People use smartphones for much more as well: they surf the web, play music and videos, and run apps. Consumers expect more and more from their smartphones every day, making their phones resemble not so much a phone as a handheld computer. Of course, for certain apps to run efficiently on handheld devices, they must be notified of changes in signal strength and battery power and the device must manage memory for storing data. Given the wide range of functionality smartphones offer, they also need to be able to display relevant choices for users efficiently. Microsoft’s patented technologies tackle all of these challenges.
Posted by Horacio Gutierrez Corporate Vice President and Deputy General Counsel

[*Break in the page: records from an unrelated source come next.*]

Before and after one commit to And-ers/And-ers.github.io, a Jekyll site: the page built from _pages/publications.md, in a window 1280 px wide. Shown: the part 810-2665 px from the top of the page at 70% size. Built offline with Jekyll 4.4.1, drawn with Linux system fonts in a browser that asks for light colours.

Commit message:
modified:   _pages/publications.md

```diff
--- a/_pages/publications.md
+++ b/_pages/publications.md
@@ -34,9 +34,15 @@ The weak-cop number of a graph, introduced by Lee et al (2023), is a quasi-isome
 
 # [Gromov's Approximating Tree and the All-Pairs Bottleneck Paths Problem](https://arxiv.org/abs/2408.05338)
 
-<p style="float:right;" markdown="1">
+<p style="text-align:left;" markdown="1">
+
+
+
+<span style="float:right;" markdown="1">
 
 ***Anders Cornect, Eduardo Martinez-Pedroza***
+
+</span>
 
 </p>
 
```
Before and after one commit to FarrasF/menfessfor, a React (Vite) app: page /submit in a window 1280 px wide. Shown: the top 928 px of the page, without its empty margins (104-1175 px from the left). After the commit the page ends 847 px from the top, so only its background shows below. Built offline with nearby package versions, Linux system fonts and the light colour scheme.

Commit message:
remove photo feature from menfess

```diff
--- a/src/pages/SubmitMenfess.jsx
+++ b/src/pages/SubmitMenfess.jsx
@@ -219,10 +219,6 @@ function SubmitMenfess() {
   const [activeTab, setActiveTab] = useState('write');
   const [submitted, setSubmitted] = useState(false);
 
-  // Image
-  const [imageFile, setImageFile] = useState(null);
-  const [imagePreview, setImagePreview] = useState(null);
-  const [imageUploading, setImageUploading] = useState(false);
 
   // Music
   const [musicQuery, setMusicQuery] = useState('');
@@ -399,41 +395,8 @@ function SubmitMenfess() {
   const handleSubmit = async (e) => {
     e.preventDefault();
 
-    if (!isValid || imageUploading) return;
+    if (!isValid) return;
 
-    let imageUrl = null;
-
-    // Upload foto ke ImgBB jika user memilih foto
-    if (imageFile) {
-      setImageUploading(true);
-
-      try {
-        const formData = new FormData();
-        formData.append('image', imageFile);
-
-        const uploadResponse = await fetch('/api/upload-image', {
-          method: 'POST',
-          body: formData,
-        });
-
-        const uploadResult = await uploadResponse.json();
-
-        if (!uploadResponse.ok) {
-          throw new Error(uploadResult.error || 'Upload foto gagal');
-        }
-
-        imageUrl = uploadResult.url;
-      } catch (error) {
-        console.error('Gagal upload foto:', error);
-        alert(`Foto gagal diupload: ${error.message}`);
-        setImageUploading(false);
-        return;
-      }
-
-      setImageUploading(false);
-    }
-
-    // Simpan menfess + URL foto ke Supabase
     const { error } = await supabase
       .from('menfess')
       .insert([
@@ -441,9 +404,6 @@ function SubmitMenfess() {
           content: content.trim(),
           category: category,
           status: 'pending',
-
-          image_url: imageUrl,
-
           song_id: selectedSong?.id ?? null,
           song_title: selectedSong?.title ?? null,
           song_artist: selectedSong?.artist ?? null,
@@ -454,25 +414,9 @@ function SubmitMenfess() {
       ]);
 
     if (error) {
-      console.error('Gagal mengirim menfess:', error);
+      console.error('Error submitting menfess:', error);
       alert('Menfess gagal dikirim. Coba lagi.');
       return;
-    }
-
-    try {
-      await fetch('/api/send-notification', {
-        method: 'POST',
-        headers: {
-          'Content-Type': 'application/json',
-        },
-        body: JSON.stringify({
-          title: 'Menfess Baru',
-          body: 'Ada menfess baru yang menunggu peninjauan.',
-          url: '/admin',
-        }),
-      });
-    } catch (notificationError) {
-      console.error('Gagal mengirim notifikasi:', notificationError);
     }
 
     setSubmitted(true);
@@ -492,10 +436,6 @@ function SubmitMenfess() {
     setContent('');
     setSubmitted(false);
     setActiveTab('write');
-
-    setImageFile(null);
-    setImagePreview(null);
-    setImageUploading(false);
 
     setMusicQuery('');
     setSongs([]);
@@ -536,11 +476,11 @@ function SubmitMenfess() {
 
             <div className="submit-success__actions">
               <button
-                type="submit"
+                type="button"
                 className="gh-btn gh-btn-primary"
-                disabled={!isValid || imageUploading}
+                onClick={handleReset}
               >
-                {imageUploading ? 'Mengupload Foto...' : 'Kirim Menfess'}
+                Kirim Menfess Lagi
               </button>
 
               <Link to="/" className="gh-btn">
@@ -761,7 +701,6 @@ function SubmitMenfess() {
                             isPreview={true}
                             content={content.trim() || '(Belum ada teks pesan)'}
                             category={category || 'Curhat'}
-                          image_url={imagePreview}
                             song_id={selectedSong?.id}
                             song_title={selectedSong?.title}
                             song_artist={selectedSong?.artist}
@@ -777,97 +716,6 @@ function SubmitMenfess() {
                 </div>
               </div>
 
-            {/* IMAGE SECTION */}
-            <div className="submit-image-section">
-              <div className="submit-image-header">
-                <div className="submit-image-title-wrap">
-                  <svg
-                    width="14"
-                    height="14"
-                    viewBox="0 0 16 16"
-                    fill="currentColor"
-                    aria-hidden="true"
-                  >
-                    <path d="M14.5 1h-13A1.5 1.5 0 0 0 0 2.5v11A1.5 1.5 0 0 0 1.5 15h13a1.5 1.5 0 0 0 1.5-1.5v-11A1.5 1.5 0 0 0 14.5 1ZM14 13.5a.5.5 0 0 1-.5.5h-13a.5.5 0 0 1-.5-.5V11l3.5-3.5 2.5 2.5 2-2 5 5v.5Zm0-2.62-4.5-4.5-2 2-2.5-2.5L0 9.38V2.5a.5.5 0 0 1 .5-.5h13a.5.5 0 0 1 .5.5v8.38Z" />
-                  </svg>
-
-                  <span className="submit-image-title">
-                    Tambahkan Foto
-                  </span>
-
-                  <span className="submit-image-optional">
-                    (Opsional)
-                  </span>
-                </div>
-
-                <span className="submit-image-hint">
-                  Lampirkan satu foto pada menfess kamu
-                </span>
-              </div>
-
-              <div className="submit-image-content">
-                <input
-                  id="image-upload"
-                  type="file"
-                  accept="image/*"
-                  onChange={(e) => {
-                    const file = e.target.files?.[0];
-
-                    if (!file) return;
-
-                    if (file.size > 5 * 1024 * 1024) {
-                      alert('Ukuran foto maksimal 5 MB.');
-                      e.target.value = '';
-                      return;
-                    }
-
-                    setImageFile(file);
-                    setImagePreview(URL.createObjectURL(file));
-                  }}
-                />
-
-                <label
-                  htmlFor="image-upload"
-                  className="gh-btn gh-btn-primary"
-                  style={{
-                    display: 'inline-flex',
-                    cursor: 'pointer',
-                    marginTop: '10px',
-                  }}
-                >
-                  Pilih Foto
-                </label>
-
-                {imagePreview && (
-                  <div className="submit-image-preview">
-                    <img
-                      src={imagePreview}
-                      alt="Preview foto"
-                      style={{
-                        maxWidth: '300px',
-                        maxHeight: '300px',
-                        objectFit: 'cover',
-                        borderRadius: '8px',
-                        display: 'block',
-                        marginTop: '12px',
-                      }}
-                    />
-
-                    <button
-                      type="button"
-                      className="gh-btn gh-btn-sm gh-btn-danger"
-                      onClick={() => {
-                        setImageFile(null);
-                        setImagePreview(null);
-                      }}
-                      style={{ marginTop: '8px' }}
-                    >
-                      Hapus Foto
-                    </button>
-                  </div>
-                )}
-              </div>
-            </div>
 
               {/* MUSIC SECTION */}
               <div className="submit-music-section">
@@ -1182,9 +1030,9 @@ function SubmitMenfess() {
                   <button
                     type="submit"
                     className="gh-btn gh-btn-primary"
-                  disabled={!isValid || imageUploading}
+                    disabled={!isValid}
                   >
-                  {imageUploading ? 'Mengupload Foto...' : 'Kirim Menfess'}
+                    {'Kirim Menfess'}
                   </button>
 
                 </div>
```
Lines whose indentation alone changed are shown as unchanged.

For more than a decade, the U.S. Patent and Trademark Office has been criticized for long delays in the processing of patent applications and for issues around patent quality. Both can have negative impacts on innovation, as the USPTO recognized in a recent White Paper.
To address these problems, USPTO has done some innovating of its own. Director David Kappos announced a proposal earlier this month that grapples with the backlog issue and offers an opportunity for applicants to work with the Office to assign priority to pending applications. The “Three-Track” proposal would enable applicants, when they file, to request expedited review under Track I or delayed examination under Track III. Applicants that do not request either option would have their applications processed under current procedures (Track II). We applaud the creative thinking and leadership behind the Three Track initiative. If carefully implemented, it will have real benefits for innovators of all sizes, from companies like Microsoft to small and medium-sized enterprises, as well as individual inventors and universities.